New men’s basketball head coach brings energy, new strategy to a youthful Lancers team
New head men’s basketball coach Jayson Gee is bringing a new energy to the Lancers — and he’s expecting the team to follow his lead. Gee wants Lancer Nation to be prepared for PACE: pressure, attack, compete and energize. “We want to get out in transition and score early,” he said. “The most difficult way to score is against a set defense. We want to take the first available good shot.”
Don’t expect the new-look Lancers to focus only on putting points on the board: In his seven years as an assistant coach at Cleveland State, Gee helped lead a squad that was known for its stingy defense. He’ll bring that same focus to Longwood. “My focus right now is defense,” he said. “I want to get [opposing] teams to shoot 44 percent or below. That is a goal we have to get to the first year.” Last season, Longwood’s opponents shot about 48 percent from the field. He has a firm foundation in shooting guard Tristan Carey — who averaged a team-high 15.6 points per game — and point guard Lucas Woodhouse, who led the team with 180 assists.

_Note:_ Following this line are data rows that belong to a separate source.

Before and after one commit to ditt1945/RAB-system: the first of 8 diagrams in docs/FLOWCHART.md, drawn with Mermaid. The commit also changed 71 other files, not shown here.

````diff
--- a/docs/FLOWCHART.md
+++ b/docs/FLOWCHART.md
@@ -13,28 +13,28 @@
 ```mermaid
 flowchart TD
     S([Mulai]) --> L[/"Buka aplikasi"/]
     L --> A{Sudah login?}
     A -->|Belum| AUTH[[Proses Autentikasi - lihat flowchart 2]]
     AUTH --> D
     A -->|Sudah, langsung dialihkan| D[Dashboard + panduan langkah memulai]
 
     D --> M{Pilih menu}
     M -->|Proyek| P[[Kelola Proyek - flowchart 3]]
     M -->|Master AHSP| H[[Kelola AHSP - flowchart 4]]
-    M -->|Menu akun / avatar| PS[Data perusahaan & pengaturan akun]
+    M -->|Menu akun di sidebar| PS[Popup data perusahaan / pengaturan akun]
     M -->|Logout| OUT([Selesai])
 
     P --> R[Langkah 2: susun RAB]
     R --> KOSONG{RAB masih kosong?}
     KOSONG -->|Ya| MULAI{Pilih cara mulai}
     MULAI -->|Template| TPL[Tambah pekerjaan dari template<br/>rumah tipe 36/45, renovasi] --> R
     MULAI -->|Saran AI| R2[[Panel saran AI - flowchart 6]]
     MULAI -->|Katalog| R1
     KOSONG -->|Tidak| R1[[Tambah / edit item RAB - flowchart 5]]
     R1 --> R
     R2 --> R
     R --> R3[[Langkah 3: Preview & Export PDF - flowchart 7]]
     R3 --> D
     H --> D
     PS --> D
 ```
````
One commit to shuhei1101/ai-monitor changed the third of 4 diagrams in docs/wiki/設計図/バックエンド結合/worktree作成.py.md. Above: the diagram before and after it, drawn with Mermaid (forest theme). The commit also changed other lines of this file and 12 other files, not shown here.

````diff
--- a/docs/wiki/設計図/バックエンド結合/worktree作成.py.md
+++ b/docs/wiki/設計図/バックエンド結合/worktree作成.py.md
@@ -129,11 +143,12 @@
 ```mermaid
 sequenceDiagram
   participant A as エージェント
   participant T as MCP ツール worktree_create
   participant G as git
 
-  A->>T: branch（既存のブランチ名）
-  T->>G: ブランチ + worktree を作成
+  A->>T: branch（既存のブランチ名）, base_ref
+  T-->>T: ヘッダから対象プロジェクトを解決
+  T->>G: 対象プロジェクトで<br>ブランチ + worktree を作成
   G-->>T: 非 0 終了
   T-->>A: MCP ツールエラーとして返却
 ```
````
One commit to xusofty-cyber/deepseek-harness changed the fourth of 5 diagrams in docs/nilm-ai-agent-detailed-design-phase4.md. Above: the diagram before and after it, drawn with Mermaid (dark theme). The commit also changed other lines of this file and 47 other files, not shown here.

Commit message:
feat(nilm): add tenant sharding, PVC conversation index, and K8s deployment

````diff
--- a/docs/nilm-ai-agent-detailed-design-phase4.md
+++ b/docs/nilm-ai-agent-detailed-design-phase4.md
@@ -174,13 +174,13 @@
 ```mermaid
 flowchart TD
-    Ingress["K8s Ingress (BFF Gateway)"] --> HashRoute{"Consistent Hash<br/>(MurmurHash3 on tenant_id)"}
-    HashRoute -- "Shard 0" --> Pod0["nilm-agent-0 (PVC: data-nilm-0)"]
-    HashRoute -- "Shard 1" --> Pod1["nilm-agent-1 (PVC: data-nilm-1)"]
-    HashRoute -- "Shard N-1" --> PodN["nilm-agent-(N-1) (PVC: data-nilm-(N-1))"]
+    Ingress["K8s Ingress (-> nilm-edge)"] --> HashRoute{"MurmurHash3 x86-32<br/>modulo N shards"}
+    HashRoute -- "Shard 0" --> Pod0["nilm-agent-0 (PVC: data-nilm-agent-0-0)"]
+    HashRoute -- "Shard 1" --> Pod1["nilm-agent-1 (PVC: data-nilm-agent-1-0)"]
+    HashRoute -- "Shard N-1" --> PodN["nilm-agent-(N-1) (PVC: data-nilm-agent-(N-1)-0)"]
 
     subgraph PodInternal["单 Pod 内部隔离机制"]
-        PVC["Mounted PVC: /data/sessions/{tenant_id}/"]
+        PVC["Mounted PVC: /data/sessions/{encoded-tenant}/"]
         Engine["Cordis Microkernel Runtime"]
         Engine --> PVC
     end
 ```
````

‘We are going to be a defensive-minded and pressure team. We are going to be in your face and aggressive.’
Men’s head basketball coach Jayson Gee
Gee, who played basketball at the University of Charleston, began his coaching career at Cleveland State as an assistant to coach Gary Waters. He taught me the value of defense,” said Gee. “Get guys who will compete and play hard. “We are going to be a defensive-minded and pressure team. We are going to be in your face and aggressive.”
The X’s and O’s of coaching were hard-fought lessons, but serendipity spurred Gee’s initial interest in coaching. On a college break, he stopped by his high-school alma mater to catch up with his former coach, Wayne Wiseman, who was at basketball practice. Wiseman asked Gee if he’d like to put the players through a drill, which led to Gee sitting on the bench for the next game. “That high that I felt was euphoria,” said Gee, adding that the experience drastically altered his career path. “I thought I was going to be a lawyer, but I returned to school and changed my major to education”— with coaching as his ultimate goal. The relationship with Wiseman has continued as Gee has developed into a Division I coach — Gee has called him every Father’s Day since he left high school.
“He decided what he wanted to do and what his goal was, and did everything in his power to reach that goal,” said Wiseman. “He’s just a tremendous kid. After 32 years of coaching, he is probably the closest kid I had who was like an assistant coach on the floor.” Ritchie McKay, associate head coach at the University of Virginia and a good friend of Gee’s, said Longwood fans will see a team that plays with energy. “What I remember about Jayson is he always had a smile and was a relentless worker,” said McKay, who met Gee on the recruiting trail. “It seemed like no matter where I showed up, he was there. I can’t tell you how excited I was when he said he had interest in the Longwood job.”